Cultivating Self-Forgiveness after a Cancer Diagnosis
by Kristy Case, LCSW, OSW-C
“Why did this happen to me?”
At some point during your cancer experience, you will ask this question. You may ask it aloud of one of your healthcare providers. Or you may quietly ruminate on it, searching internally for an answer.
It’s natural for people facing cancer to search for answers to this question in order to find some sense of control in what feels like an uncontrollable situation. It’s easy to think that if you can figure out what caused the problem, then you can fix the problem. This leads to many cancer survivors questioning whether certain life choices contributed to their having cancer: Was my lifestyle too stressful? Maybe it was my divorce? Did I not exercise enough or not eat enough vegetables?
All this questioning can lead people with cancer to experience self-directed shame, blame, and punishment for not doing enough to prevent their (largely unpreventable) cancer. But what can you do when your mind starts going down this harmful path?
The answer is a simple one, but it’s not exactly easy. You can learn to forgive yourself. After all, self-help experts, and society at large, repeatedly espouse the benefits of forgiving others. Why not direct that forgiveness toward yourself as well? Cultivating self-forgiveness is the first step to ending the spiral of self-directed shame, blame, and punishment many cancer survivors find themselves in.
What You Should Know about Self-Forgiveness
Cultivating self-forgiveness is an ongoing process that will bring up a variety of feelings. Let’s face it, most people would rather skip right to the forgiveness part and bypass the anger, resentment, ruminating thoughts, and second-guessing that often come before it. However, self-forgiveness often only comes about when anger has had its opportunity to be processed and is ready to transform into something more calm, like forgiveness.
Cultivating self-forgiveness is the first step to ending the negative spiral of self-directed shame, blame, and punishment many cancer survivors find themselves in.
Part of cultivating self-forgiveness includes being open to learning from past experiences and figuring out what is no longer working. Maybe you didn’t eat enough vegetables or get enough exercise before your diagnosis and now you want to. Moving forward with a new plan of action, instead of obsessing over what you could have done better in the past, is a form of self-forgiveness. Most people are motivated by gentleness and compassion, not through punishment. Blame and shame are forms of emotional punishment. So, to continue on with self-forgiveness, you must let go of the blame and shame and instead treat yourself with gentleness and compassion.
How You Can Start on the Path to Self-Forgiveness
There are a variety of ways in which to begin and keep going on the healing path to self-forgiveness. Here are a few:
• Journal. You may want to use your journal to answer questions such as, How would my life be different if I forgave myself for my past choices? How have I forgiven others, and can I apply that language or behavior to myself?
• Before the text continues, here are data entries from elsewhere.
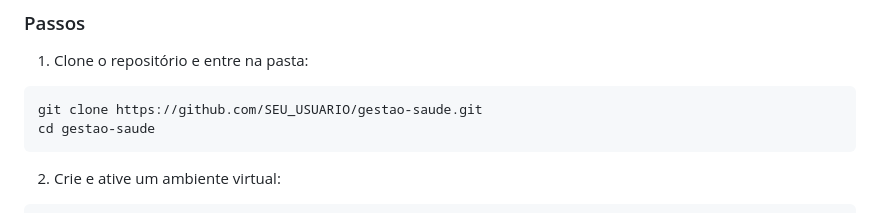
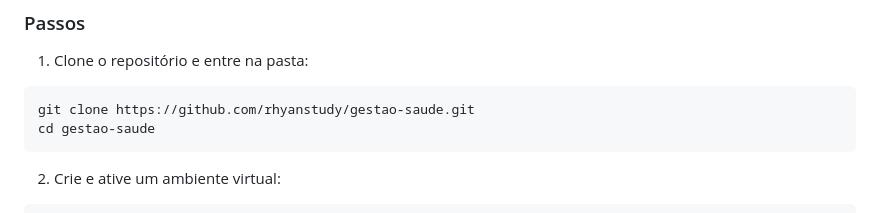
Before and after one commit to rhyanstudy/gestao-saude, a Markdown page: README.md, the part around the change. GitHub-like rendering.

Commit message:
Atualiza URL do repositorio no README.
Co-authored-by: Cursor <cursoragent@cursor.com>

````diff
--- a/README.md
+++ b/README.md
@@ -48,7 +48,7 @@ Em municípios, UBS e UPAs precisam pedir medicamentos de outras unidades e ajus
 1. Clone o repositório e entre na pasta:
 
 ```bash
-git clone https://github.com/SEU_USUARIO/gestao-saude.git
+git clone https://github.com/rhyanstudy/gestao-saude.git
 cd gestao-saude
 ```
 
````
• Cultivate gratitude. Surely you have done, or are doing, things you are proud of or feel good about. Practicing self-gratitude can help shift your focus to what is going well in your life. This can be something as small as “Today, I took care of myself by going for a walk.”
• Create an environment filled with loving and forgiving messages. Look for inspirational quotes in books, in magazines, or online. Fill your space with things that remind you of softness and love.
• Adopt a mantra. A quick and easy-to-remember phrase is a great tool you can use to disrupt ruminating thoughts. A couple examples are “I forgive myself today” or “Progress not perfection.”
• Develop a ritual. Self-forgiveness rituals may include placing your hand over your heart for a brief moment every day or lighting a scented candle. You can even set cell phone alerts that send you loving reminders throughout the day.
Cultivating self-forgiveness can lead to more effective coping and healing as you go through the cancer experience. There are many ways to transform your hurt into healing. Too many to list here. I encourage you to explore different avenues of self-forgiveness until you find what works for you.
Kristy Case is an oncology social worker at the Carol G. Simon Cancer Center at Morristown Medical Center in Morristown, NJ. She also maintains a private psychotherapy practice and is a trained Vinyasa Yoga instructor.
This article was published in Coping® with Cancer magazine, November/December 2018.